BEGIN INPUT RECORDS
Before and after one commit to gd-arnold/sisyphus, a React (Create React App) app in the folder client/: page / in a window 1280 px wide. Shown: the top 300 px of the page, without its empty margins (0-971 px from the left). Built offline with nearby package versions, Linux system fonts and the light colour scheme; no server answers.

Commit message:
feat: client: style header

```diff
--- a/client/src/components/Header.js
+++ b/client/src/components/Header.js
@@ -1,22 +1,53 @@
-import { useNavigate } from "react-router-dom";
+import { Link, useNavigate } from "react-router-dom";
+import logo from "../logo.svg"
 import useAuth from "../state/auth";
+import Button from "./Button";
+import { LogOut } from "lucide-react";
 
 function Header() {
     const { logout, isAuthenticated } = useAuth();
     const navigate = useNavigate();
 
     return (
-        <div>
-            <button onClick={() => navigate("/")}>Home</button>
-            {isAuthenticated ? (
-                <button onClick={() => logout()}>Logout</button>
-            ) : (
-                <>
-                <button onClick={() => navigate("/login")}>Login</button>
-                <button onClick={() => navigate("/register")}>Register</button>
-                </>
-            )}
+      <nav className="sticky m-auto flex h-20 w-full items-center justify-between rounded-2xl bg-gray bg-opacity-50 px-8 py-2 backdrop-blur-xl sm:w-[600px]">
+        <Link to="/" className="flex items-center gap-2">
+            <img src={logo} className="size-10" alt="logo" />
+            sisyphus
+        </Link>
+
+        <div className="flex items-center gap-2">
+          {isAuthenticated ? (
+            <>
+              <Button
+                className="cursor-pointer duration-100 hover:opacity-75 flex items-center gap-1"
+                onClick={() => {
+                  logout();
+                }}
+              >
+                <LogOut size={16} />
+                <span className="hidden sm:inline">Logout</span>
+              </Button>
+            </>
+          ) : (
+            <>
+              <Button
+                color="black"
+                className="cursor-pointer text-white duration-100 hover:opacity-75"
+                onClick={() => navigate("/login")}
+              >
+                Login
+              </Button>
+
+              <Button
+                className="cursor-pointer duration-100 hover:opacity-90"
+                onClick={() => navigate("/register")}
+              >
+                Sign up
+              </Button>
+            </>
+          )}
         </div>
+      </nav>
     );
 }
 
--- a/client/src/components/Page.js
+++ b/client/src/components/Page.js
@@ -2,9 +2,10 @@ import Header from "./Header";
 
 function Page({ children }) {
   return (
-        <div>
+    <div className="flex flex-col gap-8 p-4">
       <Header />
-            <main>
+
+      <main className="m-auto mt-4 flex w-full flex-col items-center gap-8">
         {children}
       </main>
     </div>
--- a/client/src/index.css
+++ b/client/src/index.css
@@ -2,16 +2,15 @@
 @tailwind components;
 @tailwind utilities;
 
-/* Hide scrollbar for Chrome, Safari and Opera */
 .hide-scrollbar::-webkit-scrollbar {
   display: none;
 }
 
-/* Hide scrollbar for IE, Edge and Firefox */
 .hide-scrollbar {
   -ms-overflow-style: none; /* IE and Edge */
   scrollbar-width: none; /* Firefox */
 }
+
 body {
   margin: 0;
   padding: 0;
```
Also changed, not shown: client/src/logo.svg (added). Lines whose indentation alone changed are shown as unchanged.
END INPUT RECORDS
* REQUIRED WORK *
Scan the records above line by line, counting those where the word "import" appears, and give the count alone.

* PROBLEM SOLUTION *
7